=== Data ===
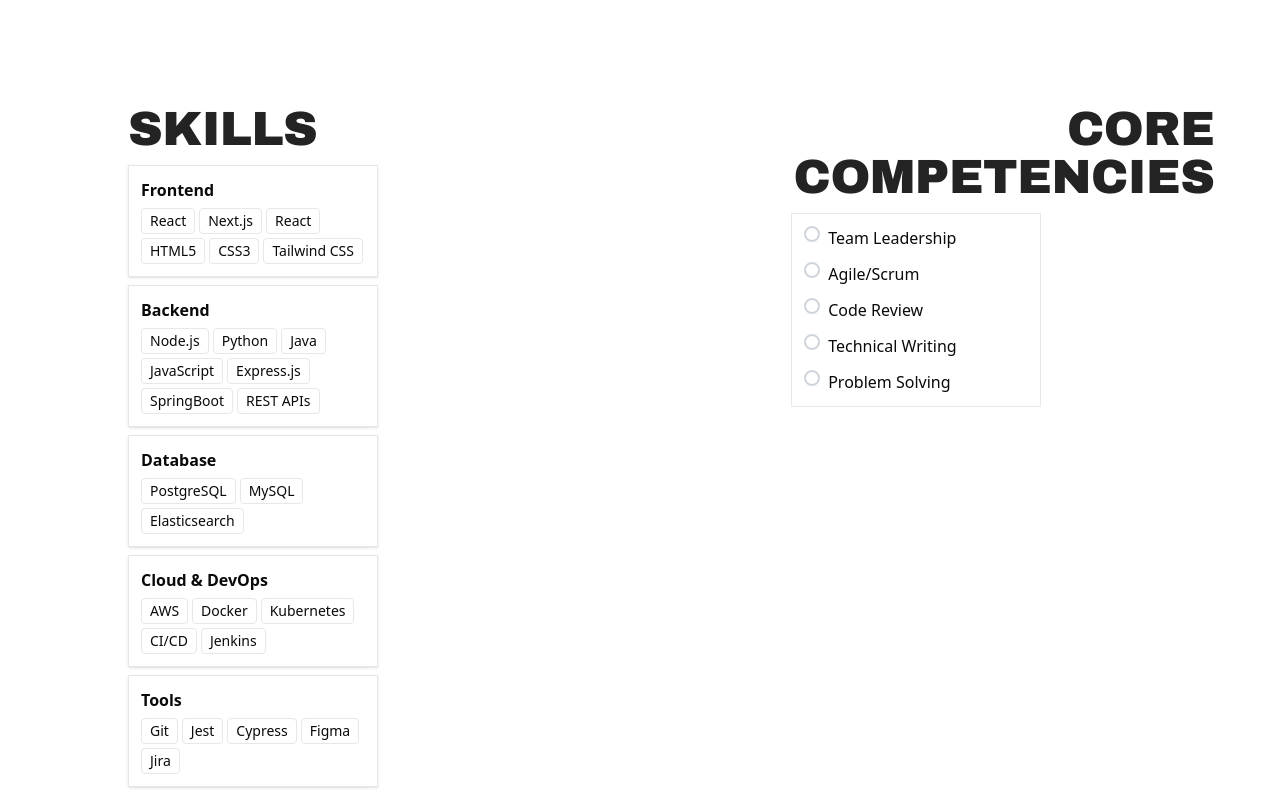
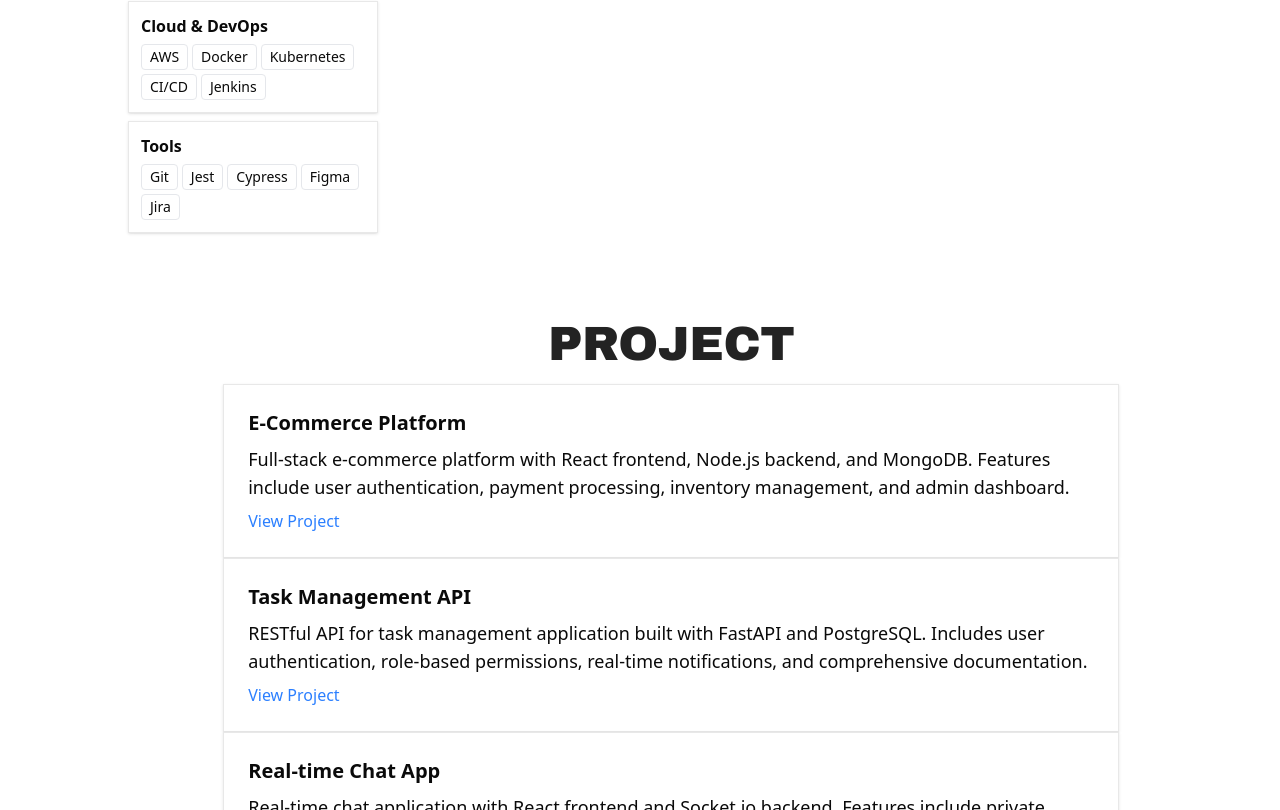
Before and after one commit to fauzipradipta/portofolio, a Next.js app: page / in a window 1280 px wide. Shown: the part 3790-4600 px from the top of the page. Built offline with nearby package versions, Linux system fonts and the light colour scheme.

Commit message:
working on project component

```diff
--- a/src/app/app.tsx
+++ b/src/app/app.tsx
@@ -4,6 +4,7 @@
 import About from "./page/About";
 import WorkExperience from "./page/WorkExperience";
 import Skills from "./page/Skills";
+import Project from "./page/Project";
 
 const App = () => {
     return(
@@ -24,6 +25,10 @@
                     <Skills/>
                 </div>
 
+                <div className="project-section">
+                   <Project/>
+                </div>
+
             </main>
 
         </div>
--- a/src/app/globals.css
+++ b/src/app/globals.css
@@ -121,14 +121,16 @@
 
 /* Typography System */
 .hero-section {
-  padding-top: 274rem;
-  padding-bottom: 4rem; /* 64px */
+  padding-top: 314rem;
+  padding-bottom: 4rem;
   min-height: 100vh;
   position: relative;
   z-index: 1;
 }
 
-
+.project-section{
+  margin-top: -15rem;
+}
 .hero-title {
   font-family: 'Arial Black', ui-sans-serif, system-ui, sans-serif;
   font-size: 120px;
@@ -360,6 +362,24 @@
   box-shadow: 0 4px 20px rgba(35, 35, 35, 0.1);
 }
 
+.card-project {
+  background: var(--bg-white);
+  border: 1px solid var(--border-light);
+  border-radius: 0;
+  padding: 24px;
+  transition: all 0.2s ease;
+  position: relative;
+  overflow: hidden;
+}
+.card-project--thin {
+   padding: 8px;
+   max-width: 420px;
+}
+.card-project:hover {
+  transform: translateY(-2px);
+  box-shadow: 0 4px 20px rgba(35, 35, 35, 0.1);
+}
+
 /* Layout System */
 .grid-container {
   display: grid;
@@ -408,6 +428,7 @@
     margin-top: -10rem;
   }
 }
+
 @media (max-width: 767px) {
   .grid-container {
     padding: calc(var(--grid-unit) * 1);
--- /dev/null
+++ b/src/app/page/Project.tsx
@@ -0,0 +1,24 @@
+import React from 'react';
+import { projectsData } from '../data/mock';
+const Project = () => {
+    return(
+        <section id="project" className="py-20">
+            <div className="container">
+                <div className="grid-container">
+                    <div className="text-center mb-16">
+                        <p className="title-big mb-4">Project</p>
+                            {projectsData.map((projects)=>(
+                                <div key={projects.id} className="p-6 border border-gray-200 rounded-lg shadow-sm card-project dark:border-gray-700 text-left">
+                                    <h3 className="text-xl font-bold mb-2">{projects.name}</h3>
+                                    <p className="text-lg mb-2">{projects.description}</p>
+                                    <a href={projects.liveUrl} className="text-blue-500 hover:underline">View Project</a>
+                                </div>
+                            ))}
+                    </div>
+                </div>
+            </div>
+        </section>
+    );
+}
+
+export default Project;
```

=== Activity ===
Copy out the lines above that hold the string "shadow".

=== Completed exercise ===
   box-shadow: 0 4px 20px rgba(35, 35, 35, 0.1);
+  box-shadow: 0 4px 20px rgba(35, 35, 35, 0.1);
+                                <div key={projects.id} className="p-6 border border-gray-200 rounded-lg shadow-sm card-project dark:border-gray-700 text-left">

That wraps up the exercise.